++++ GIVEN DATA ++++

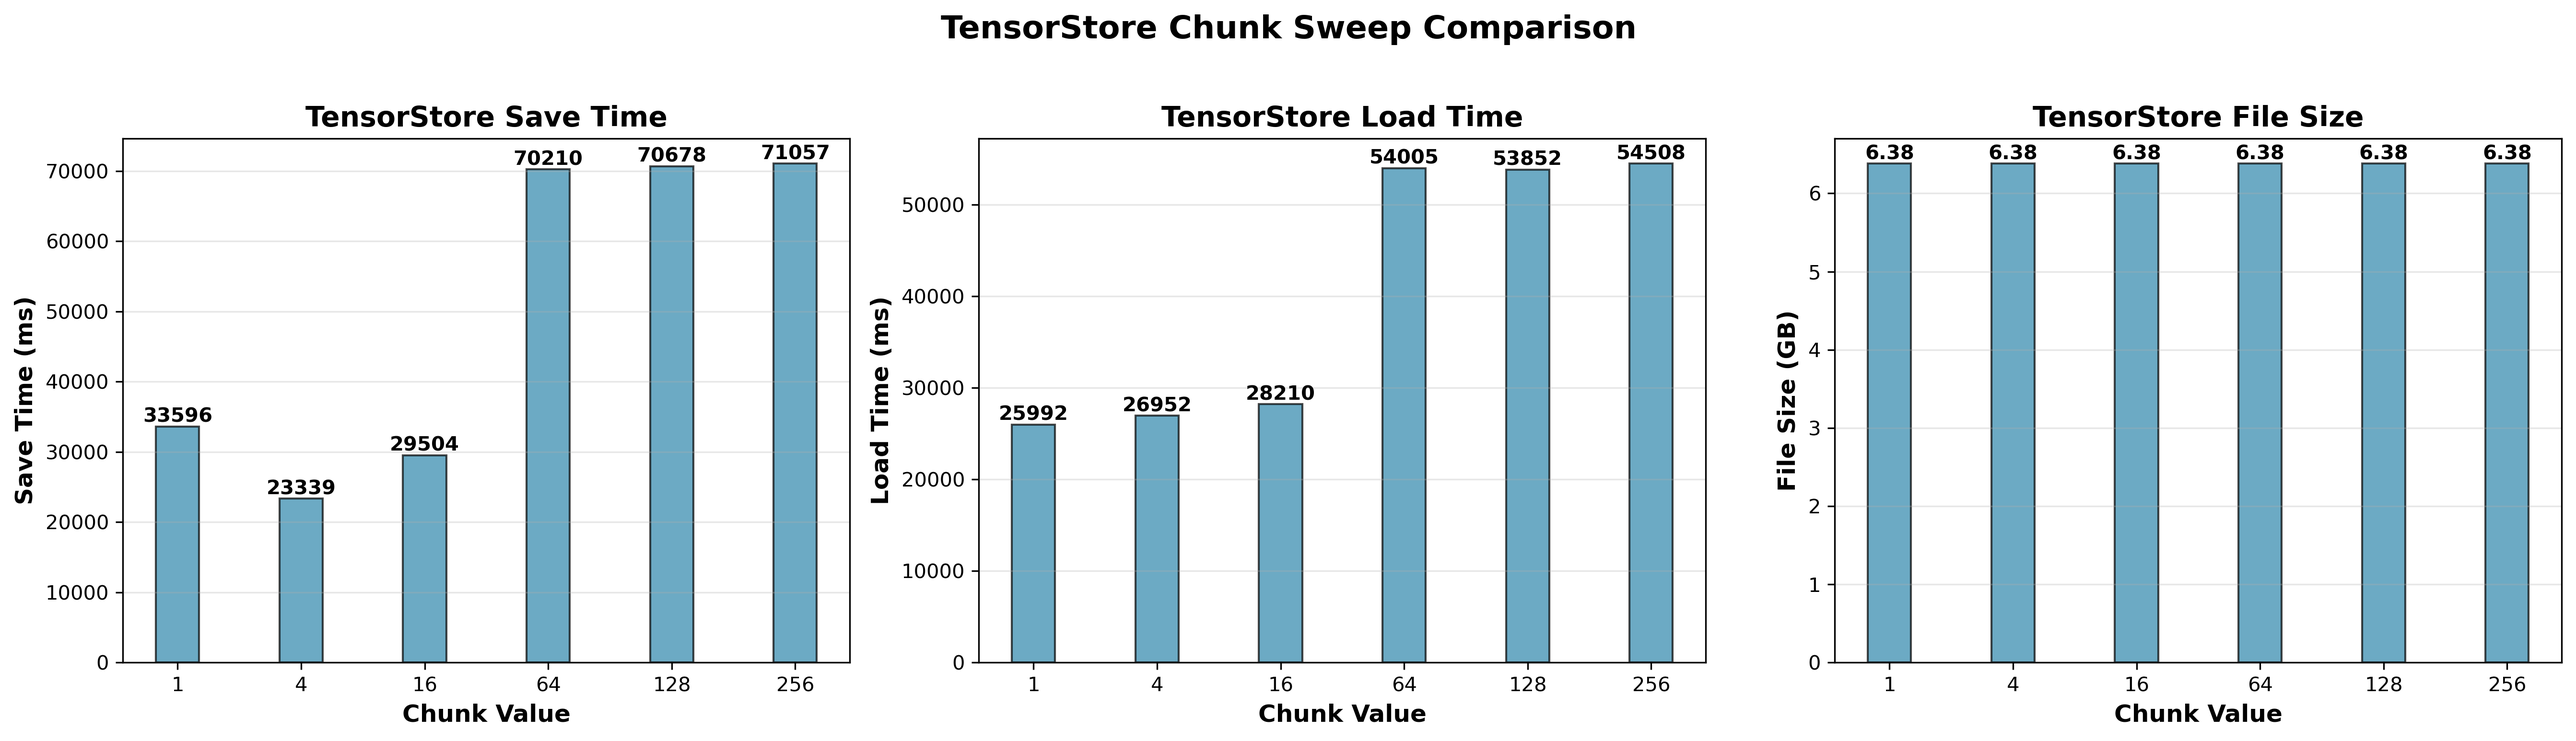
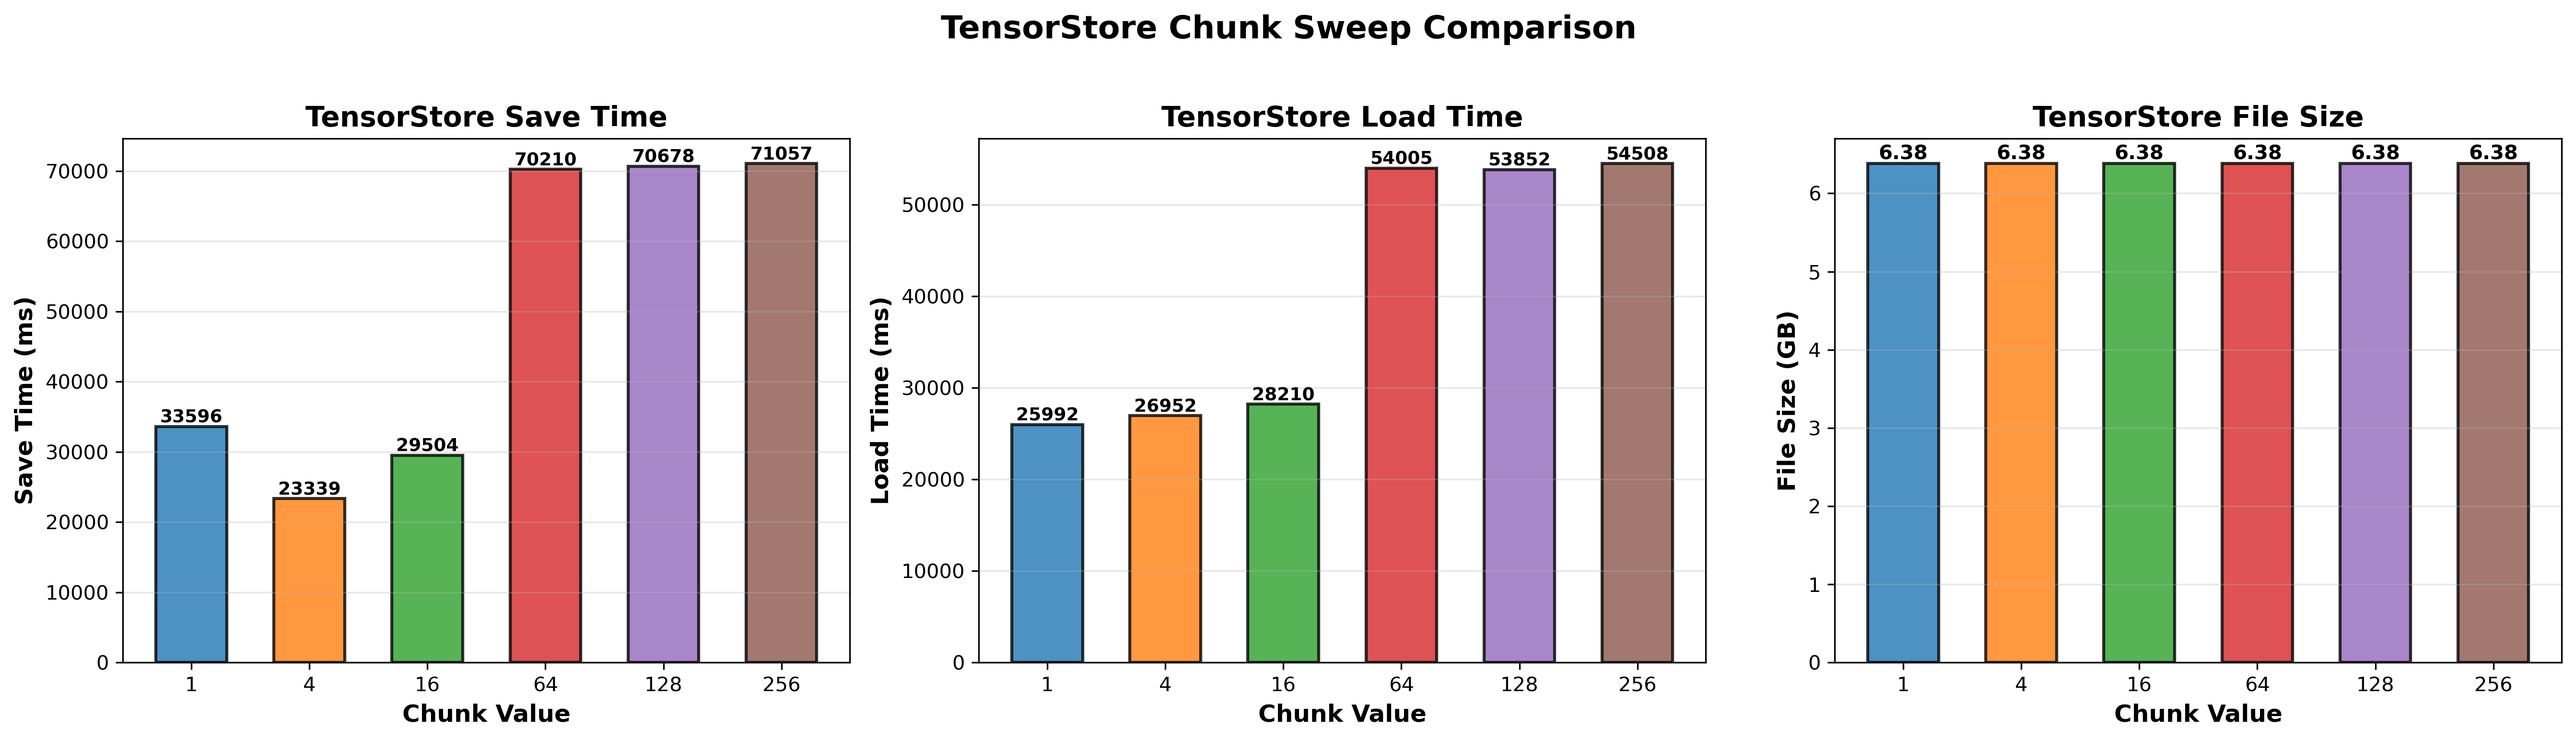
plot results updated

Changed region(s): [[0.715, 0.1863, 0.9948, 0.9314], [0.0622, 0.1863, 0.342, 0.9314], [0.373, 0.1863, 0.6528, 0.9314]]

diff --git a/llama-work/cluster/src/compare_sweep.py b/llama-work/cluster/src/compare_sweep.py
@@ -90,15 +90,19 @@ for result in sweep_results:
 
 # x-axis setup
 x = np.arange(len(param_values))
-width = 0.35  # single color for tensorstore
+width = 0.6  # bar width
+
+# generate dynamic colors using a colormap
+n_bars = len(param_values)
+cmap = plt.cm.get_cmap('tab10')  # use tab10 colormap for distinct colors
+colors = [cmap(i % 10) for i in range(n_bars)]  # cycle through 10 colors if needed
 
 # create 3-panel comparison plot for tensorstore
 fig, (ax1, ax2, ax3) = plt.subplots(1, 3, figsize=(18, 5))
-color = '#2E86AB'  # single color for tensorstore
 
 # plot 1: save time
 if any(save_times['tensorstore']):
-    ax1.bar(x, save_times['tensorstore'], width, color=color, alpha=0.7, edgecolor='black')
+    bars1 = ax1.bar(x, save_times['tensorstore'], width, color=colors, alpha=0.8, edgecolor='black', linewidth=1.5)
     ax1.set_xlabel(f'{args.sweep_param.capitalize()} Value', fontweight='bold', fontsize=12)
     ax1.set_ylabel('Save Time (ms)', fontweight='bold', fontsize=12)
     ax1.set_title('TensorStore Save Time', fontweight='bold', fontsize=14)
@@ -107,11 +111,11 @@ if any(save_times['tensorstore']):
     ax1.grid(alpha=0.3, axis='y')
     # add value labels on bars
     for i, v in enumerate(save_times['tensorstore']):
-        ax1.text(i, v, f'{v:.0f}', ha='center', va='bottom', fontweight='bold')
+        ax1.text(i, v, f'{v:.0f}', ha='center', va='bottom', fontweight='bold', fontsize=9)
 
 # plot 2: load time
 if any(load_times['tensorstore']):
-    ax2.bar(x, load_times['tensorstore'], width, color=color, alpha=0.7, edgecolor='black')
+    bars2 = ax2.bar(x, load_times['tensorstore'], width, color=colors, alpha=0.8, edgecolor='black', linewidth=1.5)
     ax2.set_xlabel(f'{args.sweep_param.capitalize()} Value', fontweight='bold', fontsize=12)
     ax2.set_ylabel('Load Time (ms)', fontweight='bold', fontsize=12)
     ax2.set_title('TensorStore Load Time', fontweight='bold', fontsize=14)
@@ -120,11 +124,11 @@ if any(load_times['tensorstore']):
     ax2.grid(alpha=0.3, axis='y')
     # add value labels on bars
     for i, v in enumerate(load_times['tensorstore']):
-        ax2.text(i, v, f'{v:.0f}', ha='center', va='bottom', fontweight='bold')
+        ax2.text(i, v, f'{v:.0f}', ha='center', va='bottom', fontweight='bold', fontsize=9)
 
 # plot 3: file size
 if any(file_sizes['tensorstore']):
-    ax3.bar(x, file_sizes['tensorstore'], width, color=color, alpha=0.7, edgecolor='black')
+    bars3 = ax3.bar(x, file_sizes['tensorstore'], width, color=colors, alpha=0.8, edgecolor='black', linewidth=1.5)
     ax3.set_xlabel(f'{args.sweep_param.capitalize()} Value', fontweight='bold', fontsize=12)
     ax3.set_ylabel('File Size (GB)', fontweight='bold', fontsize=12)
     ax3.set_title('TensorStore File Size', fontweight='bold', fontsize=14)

++++
++++ GIVEN DATA ++++

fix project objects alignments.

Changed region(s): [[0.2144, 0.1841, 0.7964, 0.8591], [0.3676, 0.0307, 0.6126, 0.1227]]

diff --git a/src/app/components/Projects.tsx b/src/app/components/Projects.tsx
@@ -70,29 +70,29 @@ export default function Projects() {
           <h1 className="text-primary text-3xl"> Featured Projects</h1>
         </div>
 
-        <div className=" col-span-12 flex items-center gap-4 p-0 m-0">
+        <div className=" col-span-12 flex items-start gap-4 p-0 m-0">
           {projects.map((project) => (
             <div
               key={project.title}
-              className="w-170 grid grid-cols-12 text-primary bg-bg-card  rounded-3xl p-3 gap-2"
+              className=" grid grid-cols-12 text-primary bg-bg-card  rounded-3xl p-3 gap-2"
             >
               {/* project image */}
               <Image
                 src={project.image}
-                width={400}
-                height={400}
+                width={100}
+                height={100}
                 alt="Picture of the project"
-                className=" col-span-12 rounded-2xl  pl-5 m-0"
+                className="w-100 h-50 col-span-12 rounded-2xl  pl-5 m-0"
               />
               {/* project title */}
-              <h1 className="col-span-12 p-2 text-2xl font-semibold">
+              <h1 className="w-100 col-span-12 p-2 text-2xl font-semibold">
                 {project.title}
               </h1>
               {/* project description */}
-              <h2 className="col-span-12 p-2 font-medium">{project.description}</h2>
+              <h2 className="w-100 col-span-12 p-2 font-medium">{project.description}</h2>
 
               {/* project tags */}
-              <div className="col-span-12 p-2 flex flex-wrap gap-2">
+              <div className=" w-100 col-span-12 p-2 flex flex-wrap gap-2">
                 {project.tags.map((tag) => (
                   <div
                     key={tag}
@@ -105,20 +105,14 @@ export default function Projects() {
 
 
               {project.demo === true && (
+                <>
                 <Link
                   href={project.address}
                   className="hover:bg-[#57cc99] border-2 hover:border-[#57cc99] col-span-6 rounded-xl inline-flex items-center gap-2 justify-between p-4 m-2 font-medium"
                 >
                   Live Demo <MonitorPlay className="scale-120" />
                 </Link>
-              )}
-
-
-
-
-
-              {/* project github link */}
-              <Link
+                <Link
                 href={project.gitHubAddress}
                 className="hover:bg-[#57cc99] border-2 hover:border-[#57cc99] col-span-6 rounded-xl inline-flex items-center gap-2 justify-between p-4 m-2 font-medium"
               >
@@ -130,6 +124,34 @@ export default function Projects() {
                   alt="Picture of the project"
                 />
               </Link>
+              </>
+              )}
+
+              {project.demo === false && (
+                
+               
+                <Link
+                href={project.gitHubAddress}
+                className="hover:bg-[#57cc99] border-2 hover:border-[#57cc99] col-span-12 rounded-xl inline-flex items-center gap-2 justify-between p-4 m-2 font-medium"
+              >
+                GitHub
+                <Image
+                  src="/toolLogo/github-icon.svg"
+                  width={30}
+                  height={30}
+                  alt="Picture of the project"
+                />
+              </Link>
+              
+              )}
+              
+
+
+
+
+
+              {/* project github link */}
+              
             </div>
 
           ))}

++++

Copy out all lines of the material above in which "text" occurs.

YOUR RESPONSE >>
-        ax1.text(i, v, f'{v:.0f}', ha='center', va='bottom', fontweight='bold')
+        ax1.text(i, v, f'{v:.0f}', ha='center', va='bottom', fontweight='bold', fontsize=9)
-        ax2.text(i, v, f'{v:.0f}', ha='center', va='bottom', fontweight='bold')
+        ax2.text(i, v, f'{v:.0f}', ha='center', va='bottom', fontweight='bold', fontsize=9)
           <h1 className="text-primary text-3xl"> Featured Projects</h1>
-              className="w-170 grid grid-cols-12 text-primary bg-bg-card  rounded-3xl p-3 gap-2"
+              className=" grid grid-cols-12 text-primary bg-bg-card  rounded-3xl p-3 gap-2"
-              <h1 className="col-span-12 p-2 text-2xl font-semibold">
+              <h1 className="w-100 col-span-12 p-2 text-2xl font-semibold">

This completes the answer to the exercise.